As we wandered around town, we watched a huge thunderhead over the Davis Mountains to the southwest, and another one mushrooming above the Guadalupe Mountains to the north. Pecos only receives an average of 7 inches of rain each year and, in the summer, it rarely ever hits the ground. Tornados seem to soar over the valley Don remembered three twisters that damaged areas on either side of but not in town.
Back at their house, grillmaster Don entertained us on the back porch with cowboying and rodeoing stories as he bustled about cutting onions and salad fixings. Several of the worlds best rodeo riders grew up in Pecos. Its a way to forget about the heat, Don told us. When you are about to straddle a bull that has busted your best friends leg, you stay focused on the job at hand. When your death might be seconds away, it doesnt matter if the gate of the chute is hot enough to cook fajitas. As the baked potatoes started smelling good, clouds built up right around us. The grandkid stayed inside and watched Disney movies.
Don knows the history of the Pecos valley. In the boom days of the farming industry back in the 1930s, Pecos had 30,000 people. Even in World War II, with the Rattlesnake Squadron flying school on the edge of town, Pecos remained prosperous. The petroleum industry kept folks in town until the 1980s, but the population has shriveled down to less than 10,000 these days. If not for the prison, Pecos might be little more than a few service stations along I-20, 600 acres of cantaloupes, and a few onion fields. Pecos cantaloupes were famous for years and years, but cotton was king, all the way up to the 1960s when Billy Sol Estes came to town and swindled a bunch of the growers. Now there are only two gins running between here and the mountains. The soil wore out, got alkaline. Wells dried up. And then lots of folks moved away looking for indoor jobs.
A chilly wind began whipping Don and Caras little corn patch, and despite stakes to hold it up, several stalks leaned over almost to the ground. The ears were no longer than a persons pinkie finger. Before he could walk the 25 feet to the patch to stand them up again, rain began to pound and kept on blustering all through supper. It finally slowed to a pitter-patter as Don switched to long pants, cowboy boots, and cowboy hat.
We drove the three miles to the rodeo grounds (windows up, this time), but as we parked, heavy rains returned sheets of rain so heavy that we could not see the stands 100 yards away. It wont last long, we all agreed, so we sat in the old Suburban and listened to Bob Seger sing Against The Wind. Ten minutes went by. Lets go see if Toyah Lake has filled up. Don is the restless sort and likes to do. The trip was a bit scary. When dry, the salt loess of the playa blows across the highway, and the fine silt it leaves behind makes the wet road slick as deer guts on a doorknob when it rains.

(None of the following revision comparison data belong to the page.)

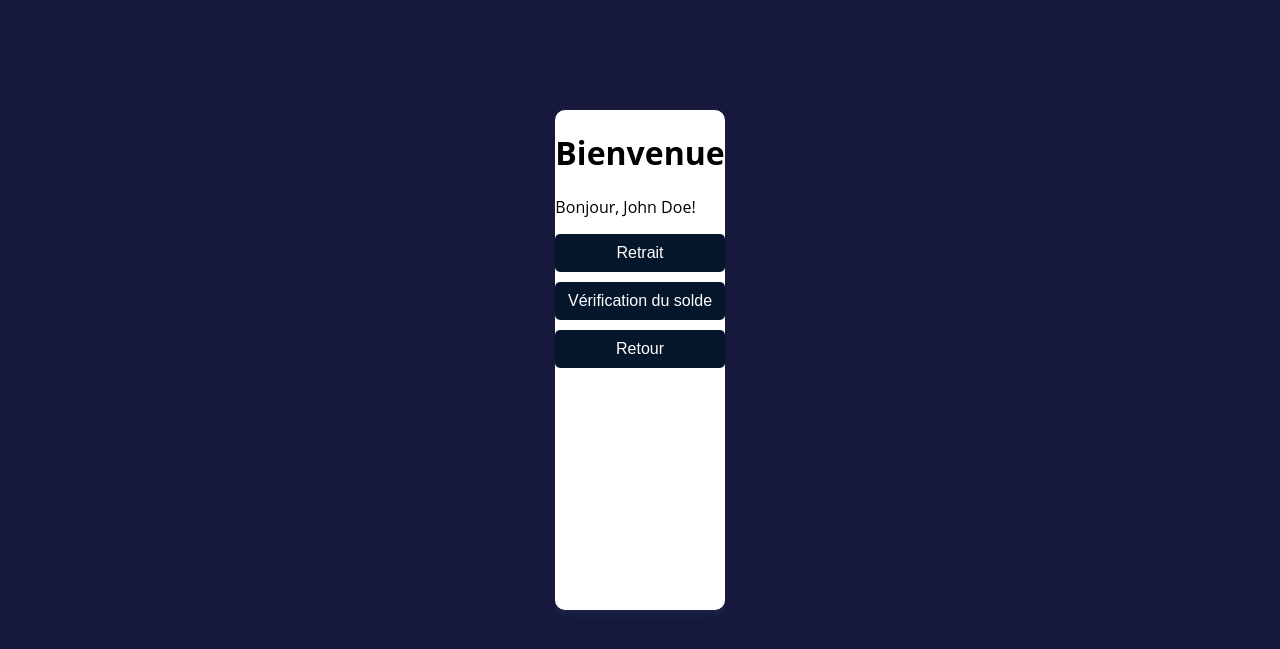
Repository: ndiawar/ProjetGab
Page: bienvenue.html
These files come from the project's save history. The page is drawn as it stood at one moment and after the next save; the edit follows.
The browser window is 1280 px wide. The pictures show the whole page.

Above is the page before, as saved 2024-08-07 19:40:19.
Console error: TypeError: Cannot read properties of null (reading 'addEventListener')

After the next save:
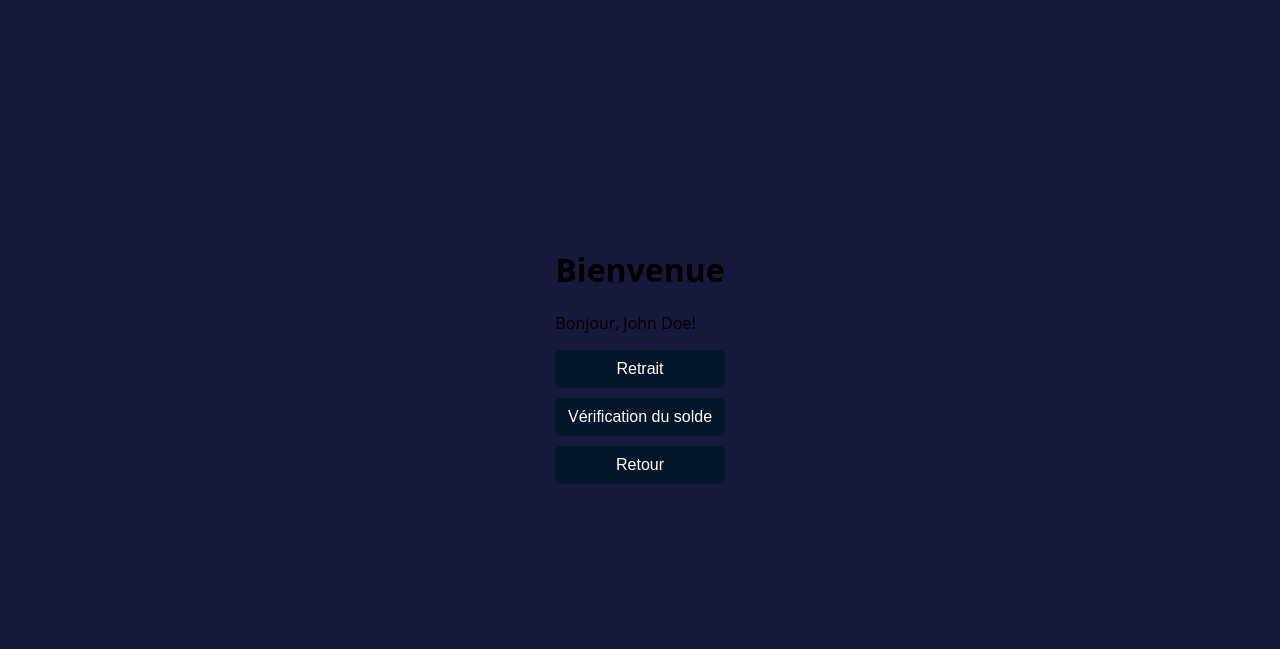
Saved 24 s later.
--- a/style.css
+++ b/style.css
@@ -161,16 +161,7 @@ button:hover {
 }
 
 /*Debut partie yaye*/
-.container {
-    display: block;
-    width: 100%;
-    max-width: 900px;
-    height: 500px;
-    background-color: var(--color-white);
-    box-shadow: 0 4px 8px rgba(101, 150, 214, 0.1);
-    border-radius: 10px;
-    overflow: hidden;
-}
+
 h1.bienvenue{
   font-size: 24px;
   margin-bottom: 10px;

After the save that followed:
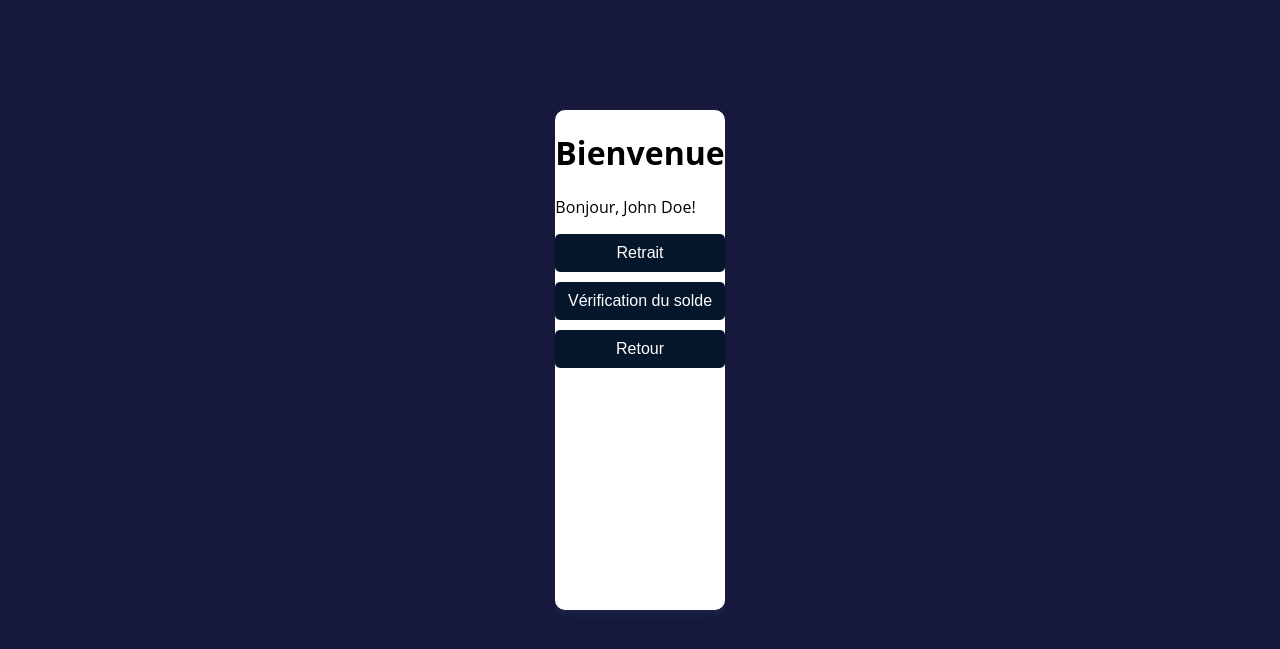
Saved 16 s later.
--- a/style.css
+++ b/style.css
@@ -70,7 +70,16 @@ body, html {
     border-radius: 10px;
     overflow: hidden;
 }
-
+.container {
+    display: block;
+    width: 100%;
+    max-width: 900px;
+    height: 500px;
+    background-color: var(--color-white);
+    box-shadow: 0 4px 8px rgba(101, 150, 214, 0.1);
+    border-radius: 10px;
+    overflow: hidden;
+}
 /* Style pour la section du formulaire de connexion */
 .login-form {
     flex: 1;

Back at the rodeo grounds the parking lot was a lake. Well, folks, this is a first. I cant remember another rodeo final having to contend with this. The cowboys will ride no matter what the weather, but it is not good to sit on wet metal seats as lightning crashes. It continued to rain until 10:30. As we prepared to head back to Midland the next morning, Don promised to have some t-shirts made proclaiming I got rained out at the Pecos Rodeo. They will be collector items, I guarantee. It wont happen again for another 100 years.